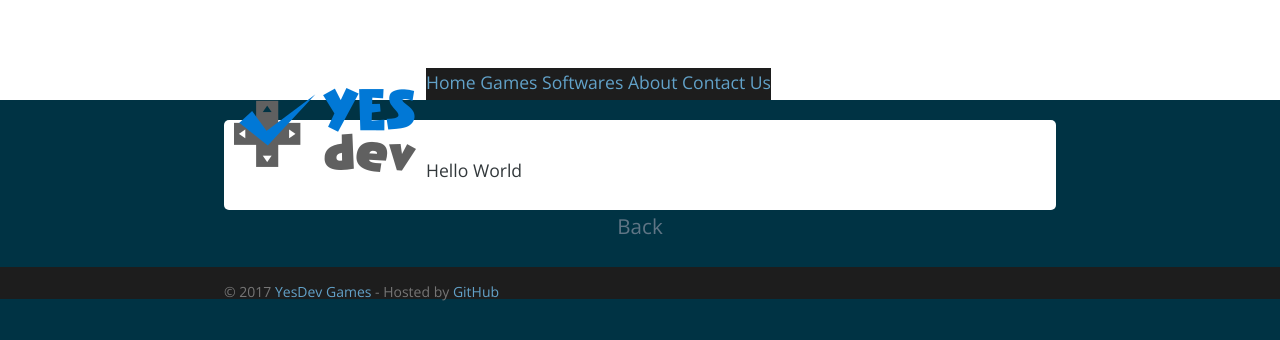
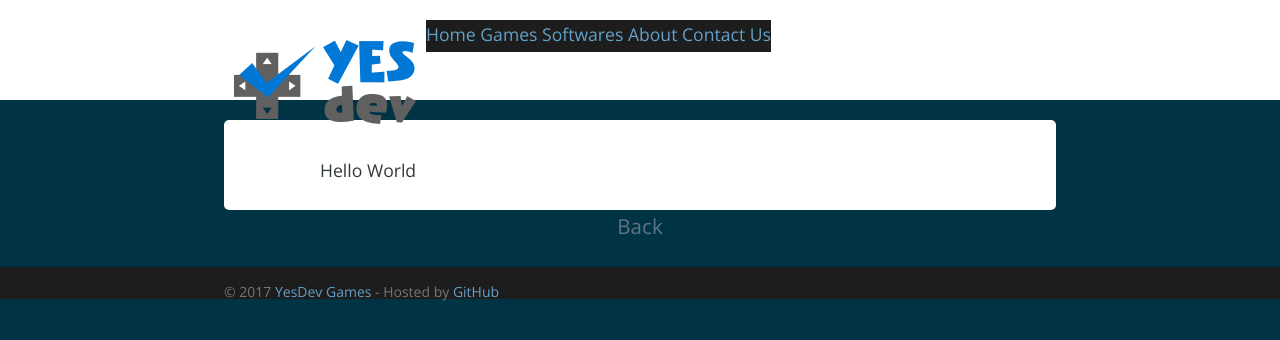
Before and after one commit to ricardobusta/yesdevgames.github.io, a Jekyll site: the page built from index.md, in a window 1280 px wide. Shown: the top 340 px of the page. Built offline with Jekyll 4.4.1, drawn with Linux system fonts in a browser that asks for light colours; nearby versions of some CDN libraries; our own code applies the rules of GitHub Pages for plain Markdown files; the list of posts is cut into pages by our own code; comment, search, counter and statistics services are not loaded.

Commit message:
fix page header.

```diff
--- a/stylesheets/stylesheet.css
+++ b/stylesheets/stylesheet.css
@@ -112,19 +112,19 @@ a:hover{
 
 @media screen and (min-width: 64em) {
   .page-header{
-    padding:3rem 6rem
+    /*padding:3rem 6rem*/
   }
 }
 
 @media screen and (min-width: 42em) and (max-width: 64em) {
   .page-header{
-    padding:2rem 4rem
+    /*padding:2rem 4rem*/
   }
 }
 
 @media screen and (max-width: 42em) {
   .page-header{
-    padding:1rem 1rem
+    /*padding:1rem 1rem*/
   }
 }
 
```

----------------

Could you set down the records above exactly, skipping any picture?

- _Solution to the problem_:
Before and after one commit to ricardobusta/yesdevgames.github.io, a Jekyll site: the page built from index.md, in a window 1280 px wide. Shown: the top 340 px of the page. Built offline with Jekyll 4.4.1, drawn with Linux system fonts in a browser that asks for light colours; nearby versions of some CDN libraries; our own code applies the rules of GitHub Pages for plain Markdown files; the list of posts is cut into pages by our own code; comment, search, counter and statistics services are not loaded.

Commit message:
fix page header.

```diff
--- a/stylesheets/stylesheet.css
+++ b/stylesheets/stylesheet.css
@@ -112,19 +112,19 @@ a:hover{
 
 @media screen and (min-width: 64em) {
   .page-header{
-    padding:3rem 6rem
+    /*padding:3rem 6rem*/
   }
 }
 
 @media screen and (min-width: 42em) and (max-width: 64em) {
   .page-header{
-    padding:2rem 4rem
+    /*padding:2rem 4rem*/
   }
 }
 
 @media screen and (max-width: 42em) {
   .page-header{
-    padding:1rem 1rem
+    /*padding:1rem 1rem*/
   }
 }
 
```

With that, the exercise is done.